Data under study
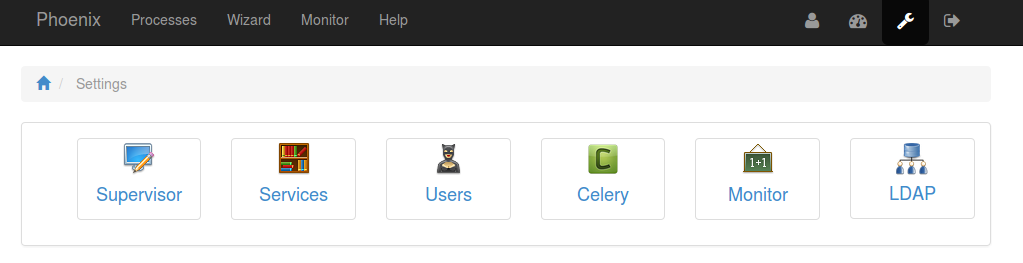
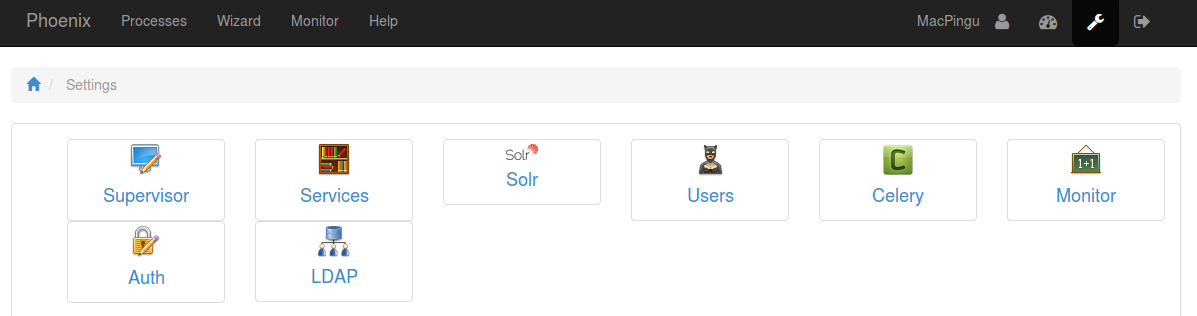
update docs: solr settings

diff --git a/docs/source/user_guide.rst b/docs/source/user_guide.rst
@@ -208,3 +208,26 @@ Basic support for authentication via LDAP has been added recently. To enable LDA
 .. image:: _images/settings_ldap.png
 
 There is no support for LDAP authorization yet. Use the ``Settings/Users`` backend to manage the access privileges for your users. There will be an entry for each user that has been logged in once before.
+
+Solr
+~~~~
+
+You can publish the datasets of a registered Thredds service to a Solr index server. The Solr server is setup with the Phoenix installation.
+
+.. image:: _images/solr_index.png
+
+Use the toggle button on the left side the Thredds service name to activate the publishing. Publishing takes some time. Use the reload button to update the status.
+The Solr search can then be used in the ``Wizard`` to select input files.
+
+To clear the whole Solr index use the trash button.
+
+The publisher has two parameters.
+
+maxrecords
+    Maximum number of datasets that will be published. Use -1 for unlimited.
+
+depth
+    The maximum depth level when crawling Thredds catalogs. Default is 2.
+
+.. image:: _images/solr_params.png
+   
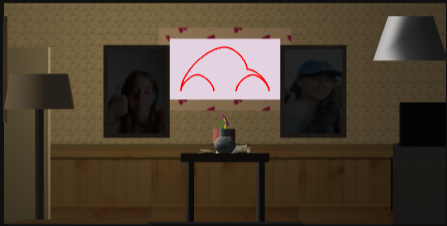
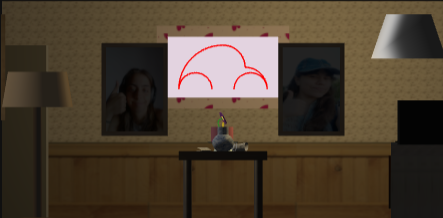
it's the final COUNT-COMMIT

diff --git a/tp1/MyContents.js b/tp1/MyContents.js
@@ -135,7 +135,7 @@ class MyContents {
             0.2
         );
 
-        lightRoom.position.set(2, distanceLightRoom, 0);
+        lightRoom.position.set(-2, distanceLightRoom, 0);
         lightRoom.castShadow = true;
 
         const lightAmbient = new THREE.AmbientLight( 0x404040 ); // soft white light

Assigned task
Could you reproduce exactly the lines from the first line of the listing through the line containing "update the status.", both included, with pictures left out?

Answer space
update docs: solr settings

diff --git a/docs/source/user_guide.rst b/docs/source/user_guide.rst
@@ -208,3 +208,26 @@ Basic support for authentication via LDAP has been added recently. To enable LDA
 .. image:: _images/settings_ldap.png
 
 There is no support for LDAP authorization yet. Use the ``Settings/Users`` backend to manage the access privileges for your users. There will be an entry for each user that has been logged in once before.
+
+Solr
+~~~~
+
+You can publish the datasets of a registered Thredds service to a Solr index server. The Solr server is setup with the Phoenix installation.
+
+.. image:: _images/solr_index.png
+
+Use the toggle button on the left side the Thredds service name to activate the publishing. Publishing takes some time. Use the reload button to update the status.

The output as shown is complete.